[Before-and-after change data]
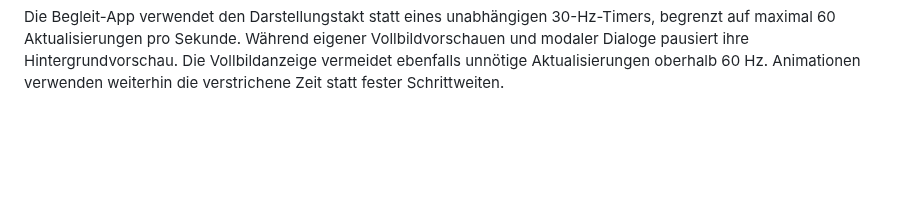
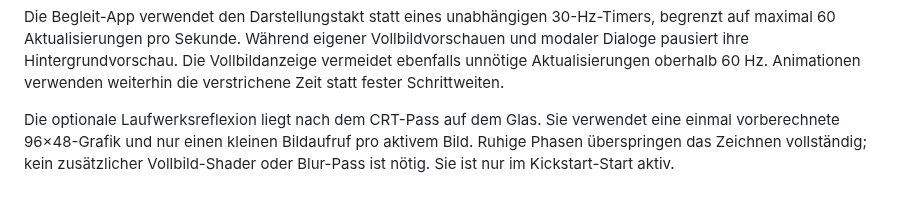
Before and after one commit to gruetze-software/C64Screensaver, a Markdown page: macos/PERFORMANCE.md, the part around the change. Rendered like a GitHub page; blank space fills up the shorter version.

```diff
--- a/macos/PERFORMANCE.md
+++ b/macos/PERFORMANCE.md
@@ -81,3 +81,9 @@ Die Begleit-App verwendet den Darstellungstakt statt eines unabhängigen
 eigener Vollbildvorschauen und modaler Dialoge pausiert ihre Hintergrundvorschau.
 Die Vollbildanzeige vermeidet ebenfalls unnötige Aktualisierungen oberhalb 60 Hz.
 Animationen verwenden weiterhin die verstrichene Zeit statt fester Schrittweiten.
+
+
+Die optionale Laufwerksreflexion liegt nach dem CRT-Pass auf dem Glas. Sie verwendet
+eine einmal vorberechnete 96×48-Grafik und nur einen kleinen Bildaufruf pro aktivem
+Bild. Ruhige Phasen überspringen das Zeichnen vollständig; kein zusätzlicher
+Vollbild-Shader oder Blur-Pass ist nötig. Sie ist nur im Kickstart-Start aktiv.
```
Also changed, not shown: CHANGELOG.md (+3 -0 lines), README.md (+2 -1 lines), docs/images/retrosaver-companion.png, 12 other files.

Work task | The entries above, every one of them, should be retyped exactly, with no pictures carried over.

Task solution |
Before and after one commit to gruetze-software/C64Screensaver, a Markdown page: macos/PERFORMANCE.md, the part around the change. Rendered like a GitHub page; blank space fills up the shorter version.

```diff
--- a/macos/PERFORMANCE.md
+++ b/macos/PERFORMANCE.md
@@ -81,3 +81,9 @@ Die Begleit-App verwendet den Darstellungstakt statt eines unabhängigen
 eigener Vollbildvorschauen und modaler Dialoge pausiert ihre Hintergrundvorschau.
 Die Vollbildanzeige vermeidet ebenfalls unnötige Aktualisierungen oberhalb 60 Hz.
 Animationen verwenden weiterhin die verstrichene Zeit statt fester Schrittweiten.
+
+
+Die optionale Laufwerksreflexion liegt nach dem CRT-Pass auf dem Glas. Sie verwendet
+eine einmal vorberechnete 96×48-Grafik und nur einen kleinen Bildaufruf pro aktivem
+Bild. Ruhige Phasen überspringen das Zeichnen vollständig; kein zusätzlicher
+Vollbild-Shader oder Blur-Pass ist nötig. Sie ist nur im Kickstart-Start aktiv.
```
Also changed, not shown: CHANGELOG.md (+3 -0 lines), README.md (+2 -1 lines), docs/images/retrosaver-companion.png, 12 other files.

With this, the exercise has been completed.